TASK DIRECTIONS: Each record below should be returned exactly, with its pictures left out.

++++ DATA SUPPLIED ++++

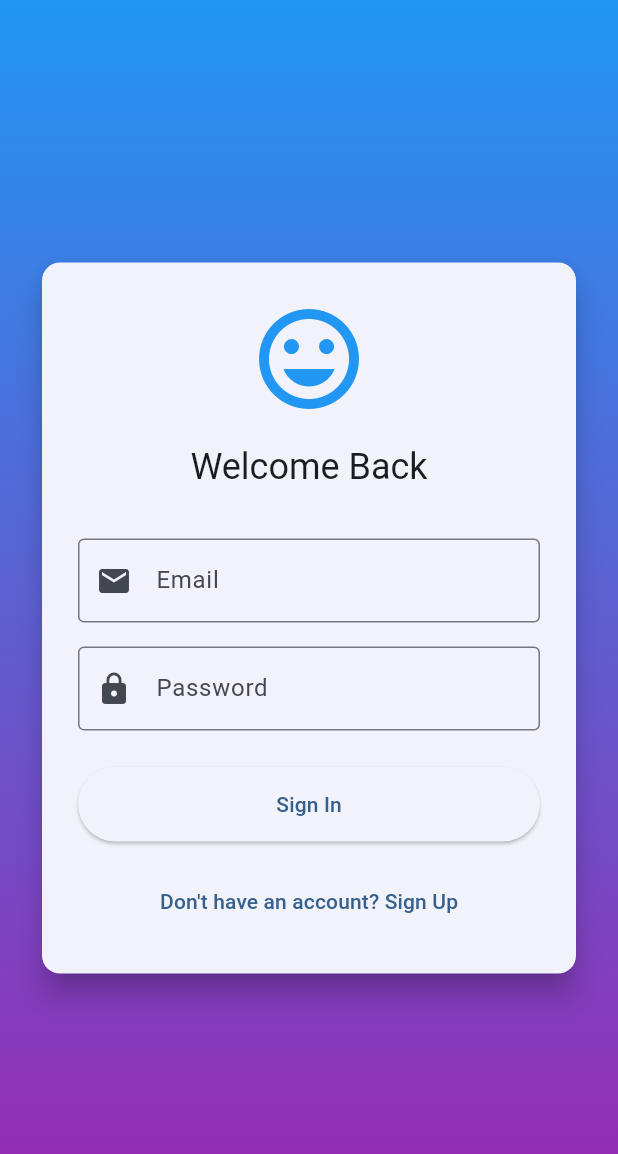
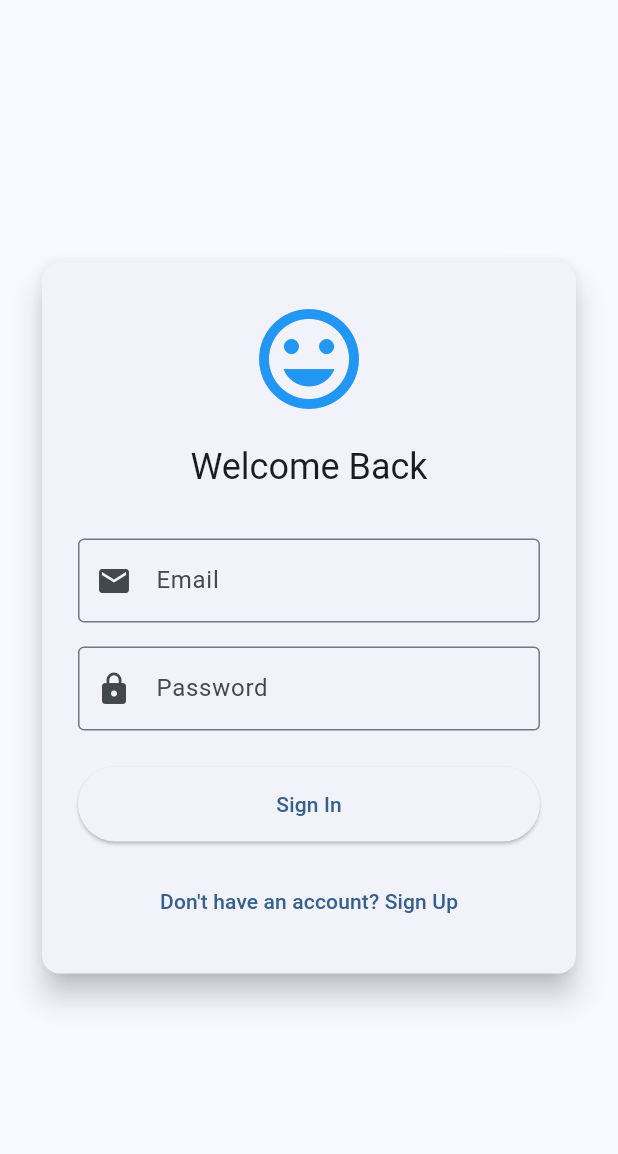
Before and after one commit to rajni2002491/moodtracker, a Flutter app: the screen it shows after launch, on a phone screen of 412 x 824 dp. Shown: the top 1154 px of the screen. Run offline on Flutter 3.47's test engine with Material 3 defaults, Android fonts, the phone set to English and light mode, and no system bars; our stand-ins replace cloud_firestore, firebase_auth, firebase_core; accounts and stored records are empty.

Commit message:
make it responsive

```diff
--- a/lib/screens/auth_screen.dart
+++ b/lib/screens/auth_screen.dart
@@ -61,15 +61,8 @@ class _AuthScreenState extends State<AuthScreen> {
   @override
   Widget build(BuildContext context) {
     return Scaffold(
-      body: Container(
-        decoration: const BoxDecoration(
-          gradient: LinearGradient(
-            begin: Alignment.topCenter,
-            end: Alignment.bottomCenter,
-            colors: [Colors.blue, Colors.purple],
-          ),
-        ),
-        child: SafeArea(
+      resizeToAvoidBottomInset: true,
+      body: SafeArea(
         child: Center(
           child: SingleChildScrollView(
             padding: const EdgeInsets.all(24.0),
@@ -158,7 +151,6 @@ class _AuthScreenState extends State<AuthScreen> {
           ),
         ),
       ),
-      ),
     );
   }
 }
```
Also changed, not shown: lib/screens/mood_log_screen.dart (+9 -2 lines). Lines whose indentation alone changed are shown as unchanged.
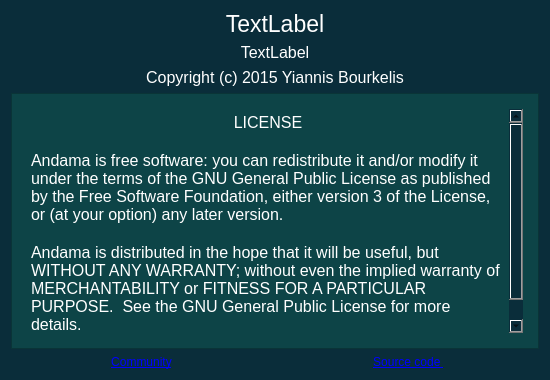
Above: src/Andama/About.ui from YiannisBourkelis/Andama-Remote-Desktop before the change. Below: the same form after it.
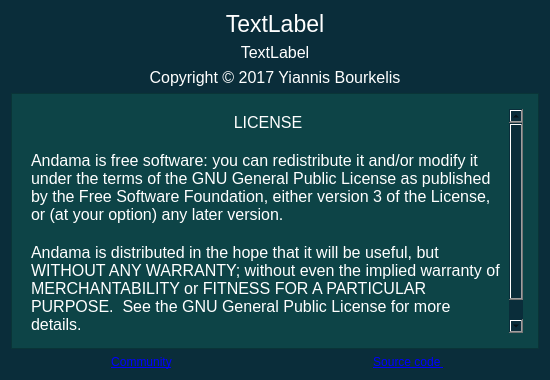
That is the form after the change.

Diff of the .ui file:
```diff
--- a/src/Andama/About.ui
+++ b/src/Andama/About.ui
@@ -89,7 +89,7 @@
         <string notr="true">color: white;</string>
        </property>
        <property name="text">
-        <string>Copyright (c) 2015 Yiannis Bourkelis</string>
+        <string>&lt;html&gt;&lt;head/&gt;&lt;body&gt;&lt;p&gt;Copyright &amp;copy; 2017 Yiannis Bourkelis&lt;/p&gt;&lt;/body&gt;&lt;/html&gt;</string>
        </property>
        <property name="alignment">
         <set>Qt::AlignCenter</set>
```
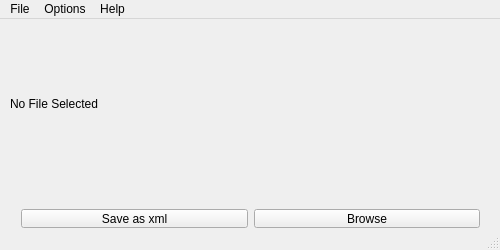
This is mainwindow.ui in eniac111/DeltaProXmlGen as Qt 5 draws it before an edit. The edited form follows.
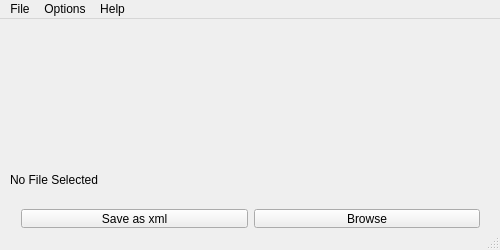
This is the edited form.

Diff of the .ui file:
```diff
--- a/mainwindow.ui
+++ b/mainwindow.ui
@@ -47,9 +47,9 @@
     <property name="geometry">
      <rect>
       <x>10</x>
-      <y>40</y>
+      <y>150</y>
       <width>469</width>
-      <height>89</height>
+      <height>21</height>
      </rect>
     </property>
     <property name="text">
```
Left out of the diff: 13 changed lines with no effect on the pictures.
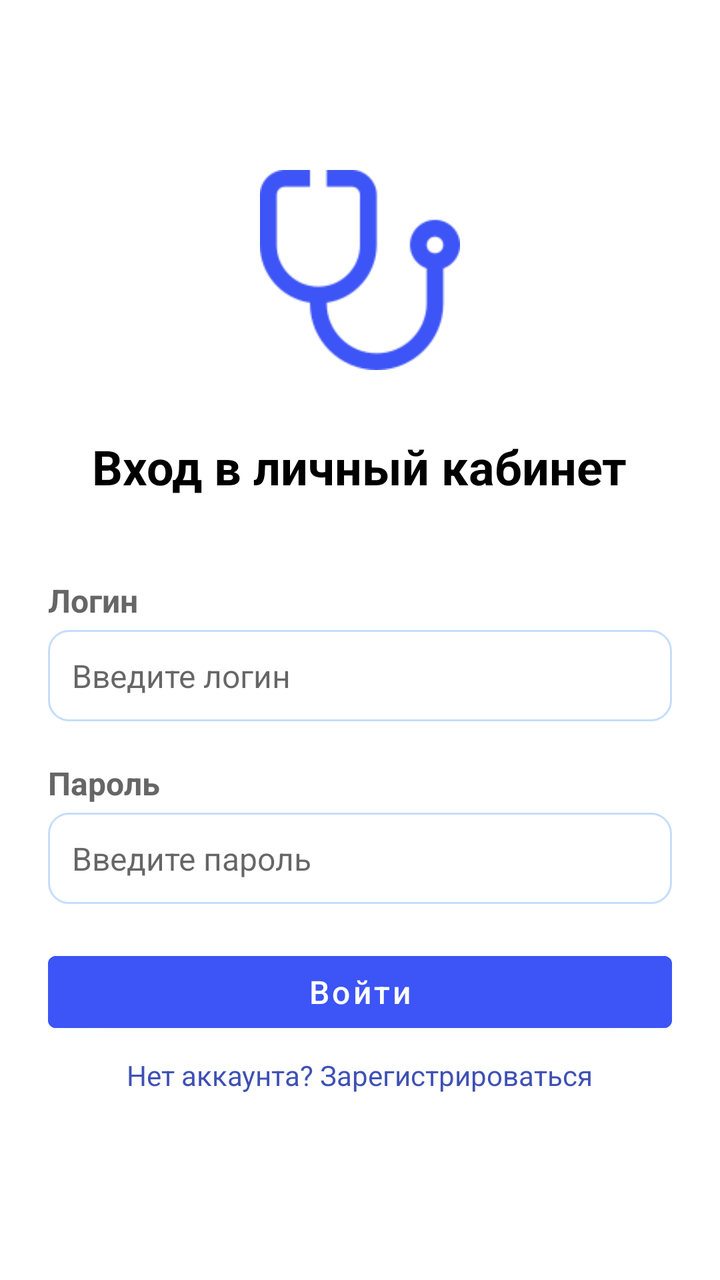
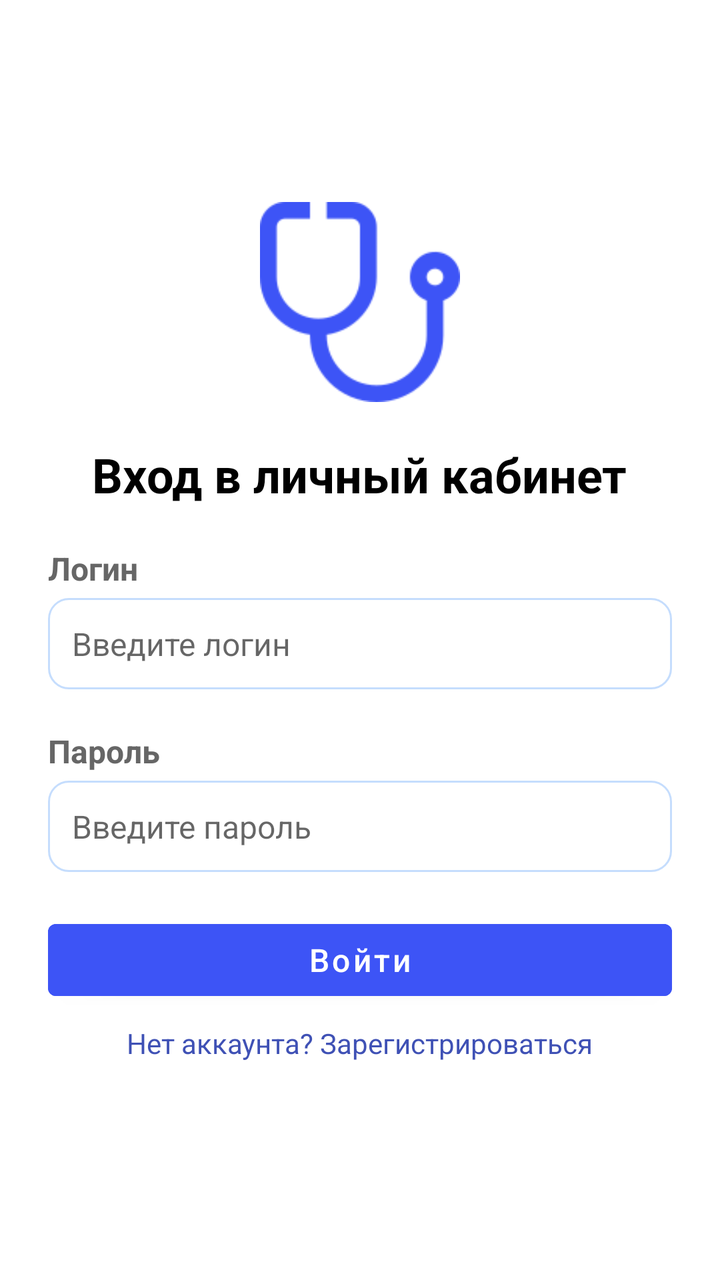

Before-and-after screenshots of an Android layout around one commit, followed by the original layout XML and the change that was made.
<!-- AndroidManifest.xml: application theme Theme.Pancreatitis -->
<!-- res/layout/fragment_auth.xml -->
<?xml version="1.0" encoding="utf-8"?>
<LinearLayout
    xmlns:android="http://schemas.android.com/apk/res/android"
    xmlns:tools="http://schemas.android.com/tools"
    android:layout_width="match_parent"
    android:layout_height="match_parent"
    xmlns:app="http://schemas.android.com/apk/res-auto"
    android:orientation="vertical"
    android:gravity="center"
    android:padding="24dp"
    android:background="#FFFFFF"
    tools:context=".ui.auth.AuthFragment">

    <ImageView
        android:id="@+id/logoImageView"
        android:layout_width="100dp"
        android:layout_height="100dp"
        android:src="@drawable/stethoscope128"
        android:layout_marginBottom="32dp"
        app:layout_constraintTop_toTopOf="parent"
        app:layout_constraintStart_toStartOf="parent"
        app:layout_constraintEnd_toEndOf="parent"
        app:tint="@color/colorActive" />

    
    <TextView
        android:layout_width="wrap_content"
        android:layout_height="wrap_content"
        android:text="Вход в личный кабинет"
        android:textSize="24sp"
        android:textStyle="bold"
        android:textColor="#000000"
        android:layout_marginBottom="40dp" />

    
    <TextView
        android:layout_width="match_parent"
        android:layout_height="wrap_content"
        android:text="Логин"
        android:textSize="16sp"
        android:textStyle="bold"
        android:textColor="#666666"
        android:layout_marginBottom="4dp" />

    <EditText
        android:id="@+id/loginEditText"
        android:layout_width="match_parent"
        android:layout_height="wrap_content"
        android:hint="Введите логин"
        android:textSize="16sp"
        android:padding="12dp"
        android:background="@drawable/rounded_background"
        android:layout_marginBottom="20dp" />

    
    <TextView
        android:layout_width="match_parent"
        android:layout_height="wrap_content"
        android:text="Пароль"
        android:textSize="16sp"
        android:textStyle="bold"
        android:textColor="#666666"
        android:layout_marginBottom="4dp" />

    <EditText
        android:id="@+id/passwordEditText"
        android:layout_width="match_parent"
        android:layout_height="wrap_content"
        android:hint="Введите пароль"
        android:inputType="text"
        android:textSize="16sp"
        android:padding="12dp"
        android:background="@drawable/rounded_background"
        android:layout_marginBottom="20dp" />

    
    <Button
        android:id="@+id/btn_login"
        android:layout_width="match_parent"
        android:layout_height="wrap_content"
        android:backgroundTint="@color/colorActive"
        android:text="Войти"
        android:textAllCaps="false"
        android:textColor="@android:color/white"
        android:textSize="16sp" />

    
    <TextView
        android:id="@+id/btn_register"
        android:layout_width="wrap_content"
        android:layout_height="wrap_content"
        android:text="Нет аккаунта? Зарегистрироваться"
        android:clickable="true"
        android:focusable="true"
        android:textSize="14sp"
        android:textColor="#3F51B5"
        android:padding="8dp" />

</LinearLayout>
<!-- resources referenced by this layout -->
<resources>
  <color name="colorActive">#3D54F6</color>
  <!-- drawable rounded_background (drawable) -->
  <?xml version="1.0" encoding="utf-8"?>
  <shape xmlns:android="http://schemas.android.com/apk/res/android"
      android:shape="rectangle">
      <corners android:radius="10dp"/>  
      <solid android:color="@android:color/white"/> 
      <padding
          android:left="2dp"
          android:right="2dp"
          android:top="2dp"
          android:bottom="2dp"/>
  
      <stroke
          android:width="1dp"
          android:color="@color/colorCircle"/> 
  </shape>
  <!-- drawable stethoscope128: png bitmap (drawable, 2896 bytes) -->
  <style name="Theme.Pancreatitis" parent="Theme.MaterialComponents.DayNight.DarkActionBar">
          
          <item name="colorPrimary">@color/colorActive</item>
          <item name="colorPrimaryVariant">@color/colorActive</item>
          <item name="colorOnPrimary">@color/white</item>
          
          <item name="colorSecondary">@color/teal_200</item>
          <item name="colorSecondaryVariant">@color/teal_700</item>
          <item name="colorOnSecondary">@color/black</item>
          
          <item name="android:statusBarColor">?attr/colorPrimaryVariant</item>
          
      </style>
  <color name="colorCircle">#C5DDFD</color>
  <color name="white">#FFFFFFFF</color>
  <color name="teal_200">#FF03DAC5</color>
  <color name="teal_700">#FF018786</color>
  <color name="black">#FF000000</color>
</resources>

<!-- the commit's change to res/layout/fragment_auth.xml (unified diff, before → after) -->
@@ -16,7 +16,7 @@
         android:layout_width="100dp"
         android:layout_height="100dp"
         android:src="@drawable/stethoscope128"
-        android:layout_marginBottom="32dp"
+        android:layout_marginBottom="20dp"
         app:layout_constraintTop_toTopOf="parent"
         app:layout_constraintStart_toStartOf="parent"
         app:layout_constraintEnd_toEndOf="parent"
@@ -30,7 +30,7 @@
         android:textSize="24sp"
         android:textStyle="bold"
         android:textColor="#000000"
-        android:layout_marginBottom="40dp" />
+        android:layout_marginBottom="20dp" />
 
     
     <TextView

++++

FINISHED EXERCISE:
Before and after one commit to rajni2002491/moodtracker, a Flutter app: the screen it shows after launch, on a phone screen of 412 x 824 dp. Shown: the top 1154 px of the screen. Run offline on Flutter 3.47's test engine with Material 3 defaults, Android fonts, the phone set to English and light mode, and no system bars; our stand-ins replace cloud_firestore, firebase_auth, firebase_core; accounts and stored records are empty.

Commit message:
make it responsive

```diff
--- a/lib/screens/auth_screen.dart
+++ b/lib/screens/auth_screen.dart
@@ -61,15 +61,8 @@ class _AuthScreenState extends State<AuthScreen> {
   @override
   Widget build(BuildContext context) {
     return Scaffold(
-      body: Container(
-        decoration: const BoxDecoration(
-          gradient: LinearGradient(
-            begin: Alignment.topCenter,
-            end: Alignment.bottomCenter,
-            colors: [Colors.blue, Colors.purple],
-          ),
-        ),
-        child: SafeArea(
+      resizeToAvoidBottomInset: true,
+      body: SafeArea(
         child: Center(
           child: SingleChildScrollView(
             padding: const EdgeInsets.all(24.0),
@@ -158,7 +151,6 @@ class _AuthScreenState extends State<AuthScreen> {
           ),
         ),
       ),
-      ),
     );
   }
 }
```
Also changed, not shown: lib/screens/mood_log_screen.dart (+9 -2 lines). Lines whose indentation alone changed are shown as unchanged.
Above: src/Andama/About.ui from YiannisBourkelis/Andama-Remote-Desktop before the change. Below: the same form after it.
That is the form after the change.

Diff of the .ui file:
```diff
--- a/src/Andama/About.ui
+++ b/src/Andama/About.ui
@@ -89,7 +89,7 @@
         <string notr="true">color: white;</string>
        </property>
        <property name="text">
-        <string>Copyright (c) 2015 Yiannis Bourkelis</string>
+        <string>&lt;html&gt;&lt;head/&gt;&lt;body&gt;&lt;p&gt;Copyright &amp;copy; 2017 Yiannis Bourkelis&lt;/p&gt;&lt;/body&gt;&lt;/html&gt;</string>
        </property>
        <property name="alignment">
         <set>Qt::AlignCenter</set>
```
This is mainwindow.ui in eniac111/DeltaProXmlGen as Qt 5 draws it before an edit. The edited form follows.
This is the edited form.

Diff of the .ui file:
```diff
--- a/mainwindow.ui
+++ b/mainwindow.ui
@@ -47,9 +47,9 @@
     <property name="geometry">
      <rect>
       <x>10</x>
-      <y>40</y>
+      <y>150</y>
       <width>469</width>
-      <height>89</height>
+      <height>21</height>
      </rect>
     </property>
     <property name="text">
```
Left out of the diff: 13 changed lines with no effect on the pictures.

Before-and-after screenshots of an Android layout around one commit, followed by the original layout XML and the change that was made.
<!-- AndroidManifest.xml: application theme Theme.Pancreatitis -->
<!-- res/layout/fragment_auth.xml -->
<?xml version="1.0" encoding="utf-8"?>
<LinearLayout
    xmlns:android="http://schemas.android.com/apk/res/android"
    xmlns:tools="http://schemas.android.com/tools"
    android:layout_width="match_parent"
    android:layout_height="match_parent"
    xmlns:app="http://schemas.android.com/apk/res-auto"
    android:orientation="vertical"
    android:gravity="center"
    android:padding="24dp"
    android:background="#FFFFFF"
    tools:context=".ui.auth.AuthFragment">

    <ImageView
        android:id="@+id/logoImageView"
        android:layout_width="100dp"
        android:layout_height="100dp"
        android:src="@drawable/stethoscope128"
        android:layout_marginBottom="32dp"
        app:layout_constraintTop_toTopOf="parent"
        app:layout_constraintStart_toStartOf="parent"
        app:layout_constraintEnd_toEndOf="parent"
        app:tint="@color/colorActive" />

    
    <TextView
        android:layout_width="wrap_content"
        android:layout_height="wrap_content"
        android:text="Вход в личный кабинет"
        android:textSize="24sp"
        android:textStyle="bold"
        android:textColor="#000000"
        android:layout_marginBottom="40dp" />

    
    <TextView
        android:layout_width="match_parent"
        android:layout_height="wrap_content"
        android:text="Логин"
        android:textSize="16sp"
        android:textStyle="bold"
        android:textColor="#666666"
        android:layout_marginBottom="4dp" />

    <EditText
        android:id="@+id/loginEditText"
        android:layout_width="match_parent"
        android:layout_height="wrap_content"
        android:hint="Введите логин"
        android:textSize="16sp"
        android:padding="12dp"
        android:background="@drawable/rounded_background"
        android:layout_marginBottom="20dp" />

    
    <TextView
        android:layout_width="match_parent"
        android:layout_height="wrap_content"
        android:text="Пароль"
        android:textSize="16sp"
        android:textStyle="bold"
        android:textColor="#666666"
        android:layout_marginBottom="4dp" />

    <EditText
        android:id="@+id/passwordEditText"
        android:layout_width="match_parent"
        android:layout_height="wrap_content"
        android:hint="Введите пароль"
        android:inputType="text"
        android:textSize="16sp"
        android:padding="12dp"
        android:background="@drawable/rounded_background"
        android:layout_marginBottom="20dp" />

    
    <Button
        android:id="@+id/btn_login"
        android:layout_width="match_parent"
        android:layout_height="wrap_content"
        android:backgroundTint="@color/colorActive"
        android:text="Войти"
        android:textAllCaps="false"
        android:textColor="@android:color/white"
        android:textSize="16sp" />

    
    <TextView
        android:id="@+id/btn_register"
        android:layout_width="wrap_content"
        android:layout_height="wrap_content"
        android:text="Нет аккаунта? Зарегистрироваться"
        android:clickable="true"
        android:focusable="true"
        android:textSize="14sp"
        android:textColor="#3F51B5"
        android:padding="8dp" />

</LinearLayout>
<!-- resources referenced by this layout -->
<resources>
  <color name="colorActive">#3D54F6</color>
  <!-- drawable rounded_background (drawable) -->
  <?xml version="1.0" encoding="utf-8"?>
  <shape xmlns:android="http://schemas.android.com/apk/res/android"
      android:shape="rectangle">
      <corners android:radius="10dp"/>  
      <solid android:color="@android:color/white"/> 
      <padding
          android:left="2dp"
          android:right="2dp"
          android:top="2dp"
          android:bottom="2dp"/>
  
      <stroke
          android:width="1dp"
          android:color="@color/colorCircle"/> 
  </shape>
  <!-- drawable stethoscope128: png bitmap (drawable, 2896 bytes) -->
  <style name="Theme.Pancreatitis" parent="Theme.MaterialComponents.DayNight.DarkActionBar">
          
          <item name="colorPrimary">@color/colorActive</item>
          <item name="colorPrimaryVariant">@color/colorActive</item>
          <item name="colorOnPrimary">@color/white</item>
          
          <item name="colorSecondary">@color/teal_200</item>
          <item name="colorSecondaryVariant">@color/teal_700</item>
          <item name="colorOnSecondary">@color/black</item>
          
          <item name="android:statusBarColor">?attr/colorPrimaryVariant</item>
          
      </style>
  <color name="colorCircle">#C5DDFD</color>
  <color name="white">#FFFFFFFF</color>
  <color name="teal_200">#FF03DAC5</color>
  <color name="teal_700">#FF018786</color>
  <color name="black">#FF000000</color>
</resources>

<!-- the commit's change to res/layout/fragment_auth.xml (unified diff, before → after) -->
@@ -16,7 +16,7 @@
         android:layout_width="100dp"
         android:layout_height="100dp"
         android:src="@drawable/stethoscope128"
-        android:layout_marginBottom="32dp"
+        android:layout_marginBottom="20dp"
         app:layout_constraintTop_toTopOf="parent"
         app:layout_constraintStart_toStartOf="parent"
         app:layout_constraintEnd_toEndOf="parent"
@@ -30,7 +30,7 @@
         android:textSize="24sp"
         android:textStyle="bold"
         android:textColor="#000000"
-        android:layout_marginBottom="40dp" />
+        android:layout_marginBottom="20dp" />
 
     
     <TextView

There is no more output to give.